Barry Parshall
Portland, Ore.


More ‘Apology’ Notes

While you are correct that the president did not actually utter the words “we’re sorry,” the fact that he traveled around criticizing our country and our policies to foreign nations, and pledging not to continue previous policies is, in itself, a form of apology. [“False Claims in Final Debate,” Oct. 23.] He said we were wrong and he promised to change. I think in most people’s book that’s an apology .

When you were a child, and you did something wrong (or something that your parents thought was wrong), and as a child you said, “I was wrong and I won’t do that again,” that’s an apology for your actions! It’s an admission of guilt, and a promise to be “good.” Are you serious?

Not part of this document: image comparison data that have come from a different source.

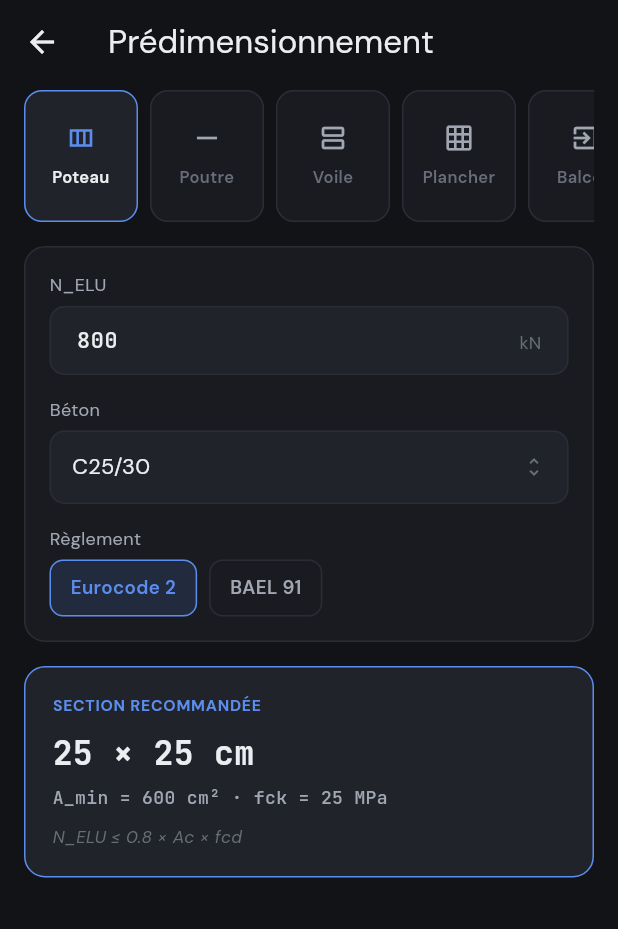
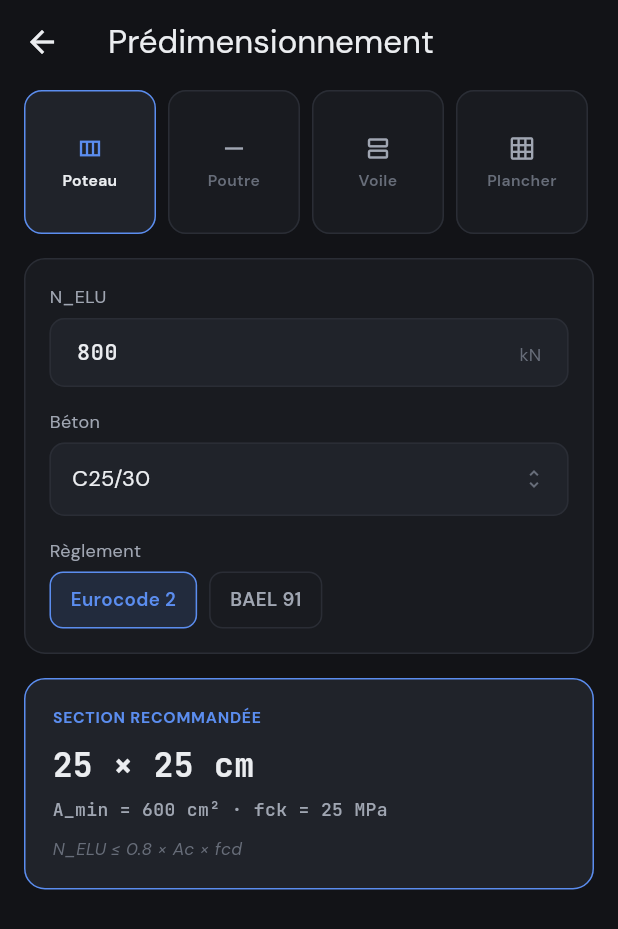
Before and after one commit to BaronAdams/faloads, a Flutter app: the PredimScreen screen opened directly, on a phone screen of 412 x 824 dp. Shown: the top 929 px of the screen. Run offline on Flutter 3.47's test engine with Material 3 defaults, Android fonts, the phone set to English and light mode, and no system bars; our stand-ins replace google_fonts, shared_preferences; accounts and stored records are empty.

Commit message:
fix: empêcher l'overflow des type-chips du prédimensionnement
Les nouveaux libellés longs ("Mur de soutènement", "Semelle de
fondation") dépassaient la hauteur fixe de _TypeChip
(RenderFlex overflowed by 30 pixels, confirmé par les logs CI),
faisant échouer les 4 tests de predim_screen_test.dart puisque
les 8 chips sont rendus simultanément dans la même ligne.

Chip élargie (76→88), texte plafonné à 2 lignes avec ellipsis et
taille réduite (11→10.5), et la SizedBox englobante agrandie
(88→96) pour laisser de la marge.

Co-Authored-By: Claude Sonnet 5 <noreply@anthropic.com>
Claude-Session: https://claude.ai/code/session_01SM8J175eUJhZ7PQ83KVHSF

```diff
--- a/lib/src/ui/predim/predim_screen.dart
+++ b/lib/src/ui/predim/predim_screen.dart
@@ -111,7 +111,7 @@ class _PredimScreenState extends State<PredimScreen> {
         padding: const EdgeInsets.fromLTRB(16, 4, 16, 32),
         children: [
           SizedBox(
-            height: 88,
+            height: 96,
             child: ListView.separated(
               scrollDirection: Axis.horizontal,
               itemCount: PredimElementType.values.length,
@@ -479,8 +479,8 @@ class _TypeChip extends StatelessWidget {
         borderRadius: BorderRadius.circular(12),
         onTap: onTap,
         child: Container(
-          width: 76,
-          padding: const EdgeInsets.symmetric(vertical: 12, horizontal: 8),
+          width: 88,
+          padding: const EdgeInsets.symmetric(vertical: 10, horizontal: 8),
           decoration: BoxDecoration(
             borderRadius: BorderRadius.circular(12),
             border: Border.all(color: selected ? AppColors.accentBlue : AppColors.border),
@@ -488,14 +488,20 @@ class _TypeChip extends StatelessWidget {
           child: Column(
             mainAxisAlignment: MainAxisAlignment.center,
             children: [
-              Icon(type.icon, size: 20, color: selected ? AppColors.accentBlue : AppColors.textSecondary),
-              const SizedBox(height: 8),
+              Icon(type.icon, size: 18, color: selected ? AppColors.accentBlue : AppColors.textSecondary),
+              const SizedBox(height: 6),
+              // Longer labels ("Mur de soutènement", "Semelle de fondation")
+              // must not be able to overflow this fixed-height chip —
+              // capped to 2 lines with an ellipsis rather than sized to fit.
               Text(
                 type.label,
                 textAlign: TextAlign.center,
+                maxLines: 2,
+                overflow: TextOverflow.ellipsis,
                 style: TextStyle(
-                  fontSize: 11,
+                  fontSize: 10.5,
                   fontWeight: FontWeight.w600,
+                  height: 1.15,
                   color: selected ? AppColors.textPrimary : AppColors.textTertiary,
                 ),
               ),
```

The President of the United States has no business telling foreign countries that the policies of previous administrations were wrong. It’s not his place to judge. And…BTW…who cares where he said it. When you’re the president, your words are carried far and wide.

If you want to say that the president never actually uttered those words, that’s one thing. But it was clearly an intent to apologize for our country and THAT should also be stated in your facts.

I’m a reader of yours but this is just a very bad call on your part.

Diane Mitchell
Scottsdale, Ariz.


Making ‘Freedom Count’

I wanted to write to thank you for your hard work at exposing the fallacies and supporting the truths this election season. I think it’s wonderful to see a group of people coming together to try to bring some honesty back to the political process, without partisan bias.

We have plenty of cases of Democrats calling out Republicans and Republicans calling out Democrats — what we need more of is people calling out lies regardless of political affiliation. (If I had my way, a member of your staff would be on stage alongside the moderator in all the presidential debates, with a little button you could hit to interrupt and call the candidates out when they tell a fib.)

FactCheck has been an invaluable tool to me this election season, and I very much wish more people would use it. I wish I’d known of your site before now.

Maybe if your site gets even more popular among the voting public, it will become something the candidates absolutely have to pay attention to, and they’ll stop lying. Maybe your work can help make honest men out of our politicians, so “politician” isn’t a dirty word to so many people anymore. We need to redeem our political process here in the USA, and I think you guys are at the front lines in that effort.

You only “make freedom count” by voting if you vote well-informed. Thanks for helping us do just that.

Robert Mohr
Pinellas Park, Fla.